[Modification records]
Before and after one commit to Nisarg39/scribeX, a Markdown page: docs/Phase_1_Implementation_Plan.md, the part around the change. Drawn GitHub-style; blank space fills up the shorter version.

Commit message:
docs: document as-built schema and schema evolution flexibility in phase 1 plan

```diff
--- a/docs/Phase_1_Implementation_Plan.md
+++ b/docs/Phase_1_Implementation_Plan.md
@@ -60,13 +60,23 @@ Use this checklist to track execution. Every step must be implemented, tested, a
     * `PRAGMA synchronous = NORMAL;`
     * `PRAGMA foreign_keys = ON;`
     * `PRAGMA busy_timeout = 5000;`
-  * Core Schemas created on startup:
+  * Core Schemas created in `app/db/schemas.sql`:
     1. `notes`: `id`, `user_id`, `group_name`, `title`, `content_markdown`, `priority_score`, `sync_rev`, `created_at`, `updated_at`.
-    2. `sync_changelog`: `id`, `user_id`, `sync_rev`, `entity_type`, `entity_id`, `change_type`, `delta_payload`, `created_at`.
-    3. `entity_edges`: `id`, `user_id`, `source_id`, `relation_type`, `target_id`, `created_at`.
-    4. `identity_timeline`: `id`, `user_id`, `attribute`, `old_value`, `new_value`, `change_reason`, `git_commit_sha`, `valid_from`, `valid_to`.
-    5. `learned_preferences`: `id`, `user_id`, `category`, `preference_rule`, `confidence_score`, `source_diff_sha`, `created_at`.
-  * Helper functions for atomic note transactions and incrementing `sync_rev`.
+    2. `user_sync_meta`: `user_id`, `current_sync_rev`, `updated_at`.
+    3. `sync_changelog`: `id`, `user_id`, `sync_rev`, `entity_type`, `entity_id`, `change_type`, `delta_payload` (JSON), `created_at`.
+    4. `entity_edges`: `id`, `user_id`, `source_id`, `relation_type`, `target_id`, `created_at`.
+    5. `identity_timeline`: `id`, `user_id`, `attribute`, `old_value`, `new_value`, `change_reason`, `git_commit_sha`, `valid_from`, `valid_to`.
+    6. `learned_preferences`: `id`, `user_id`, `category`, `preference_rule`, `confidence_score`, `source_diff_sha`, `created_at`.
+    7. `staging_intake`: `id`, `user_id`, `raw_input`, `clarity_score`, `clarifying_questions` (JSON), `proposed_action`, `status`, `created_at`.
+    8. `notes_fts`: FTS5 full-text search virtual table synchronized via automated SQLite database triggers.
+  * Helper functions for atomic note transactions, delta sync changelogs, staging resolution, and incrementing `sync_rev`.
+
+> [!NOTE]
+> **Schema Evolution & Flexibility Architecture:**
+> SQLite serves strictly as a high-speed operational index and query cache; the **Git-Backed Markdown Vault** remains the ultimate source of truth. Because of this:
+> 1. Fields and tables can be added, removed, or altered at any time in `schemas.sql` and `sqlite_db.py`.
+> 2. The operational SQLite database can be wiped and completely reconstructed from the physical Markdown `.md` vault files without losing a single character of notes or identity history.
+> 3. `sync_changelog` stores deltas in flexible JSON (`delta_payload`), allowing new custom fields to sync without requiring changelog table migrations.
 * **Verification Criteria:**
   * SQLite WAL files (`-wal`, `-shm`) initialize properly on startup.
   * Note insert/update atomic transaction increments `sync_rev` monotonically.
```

> **EXERCISE INSTRUCTIONS**
Word for word, write out the entries above again.

> **TASK OUTPUT**
Before and after one commit to Nisarg39/scribeX, a Markdown page: docs/Phase_1_Implementation_Plan.md, the part around the change. Drawn GitHub-style; blank space fills up the shorter version.

Commit message:
docs: document as-built schema and schema evolution flexibility in phase 1 plan

```diff
--- a/docs/Phase_1_Implementation_Plan.md
+++ b/docs/Phase_1_Implementation_Plan.md
@@ -60,13 +60,23 @@ Use this checklist to track execution. Every step must be implemented, tested, a
     * `PRAGMA synchronous = NORMAL;`
     * `PRAGMA foreign_keys = ON;`
     * `PRAGMA busy_timeout = 5000;`
-  * Core Schemas created on startup:
+  * Core Schemas created in `app/db/schemas.sql`:
     1. `notes`: `id`, `user_id`, `group_name`, `title`, `content_markdown`, `priority_score`, `sync_rev`, `created_at`, `updated_at`.
-    2. `sync_changelog`: `id`, `user_id`, `sync_rev`, `entity_type`, `entity_id`, `change_type`, `delta_payload`, `created_at`.
-    3. `entity_edges`: `id`, `user_id`, `source_id`, `relation_type`, `target_id`, `created_at`.
-    4. `identity_timeline`: `id`, `user_id`, `attribute`, `old_value`, `new_value`, `change_reason`, `git_commit_sha`, `valid_from`, `valid_to`.
-    5. `learned_preferences`: `id`, `user_id`, `category`, `preference_rule`, `confidence_score`, `source_diff_sha`, `created_at`.
-  * Helper functions for atomic note transactions and incrementing `sync_rev`.
+    2. `user_sync_meta`: `user_id`, `current_sync_rev`, `updated_at`.
+    3. `sync_changelog`: `id`, `user_id`, `sync_rev`, `entity_type`, `entity_id`, `change_type`, `delta_payload` (JSON), `created_at`.
+    4. `entity_edges`: `id`, `user_id`, `source_id`, `relation_type`, `target_id`, `created_at`.
+    5. `identity_timeline`: `id`, `user_id`, `attribute`, `old_value`, `new_value`, `change_reason`, `git_commit_sha`, `valid_from`, `valid_to`.
+    6. `learned_preferences`: `id`, `user_id`, `category`, `preference_rule`, `confidence_score`, `source_diff_sha`, `created_at`.
+    7. `staging_intake`: `id`, `user_id`, `raw_input`, `clarity_score`, `clarifying_questions` (JSON), `proposed_action`, `status`, `created_at`.
+    8. `notes_fts`: FTS5 full-text search virtual table synchronized via automated SQLite database triggers.
+  * Helper functions for atomic note transactions, delta sync changelogs, staging resolution, and incrementing `sync_rev`.
+
+> [!NOTE]
+> **Schema Evolution & Flexibility Architecture:**
+> SQLite serves strictly as a high-speed operational index and query cache; the **Git-Backed Markdown Vault** remains the ultimate source of truth. Because of this:
+> 1. Fields and tables can be added, removed, or altered at any time in `schemas.sql` and `sqlite_db.py`.
+> 2. The operational SQLite database can be wiped and completely reconstructed from the physical Markdown `.md` vault files without losing a single character of notes or identity history.
+> 3. `sync_changelog` stores deltas in flexible JSON (`delta_payload`), allowing new custom fields to sync without requiring changelog table migrations.
 * **Verification Criteria:**
   * SQLite WAL files (`-wal`, `-shm`) initialize properly on startup.
   * Note insert/update atomic transaction increments `sync_rev` monotonically.
```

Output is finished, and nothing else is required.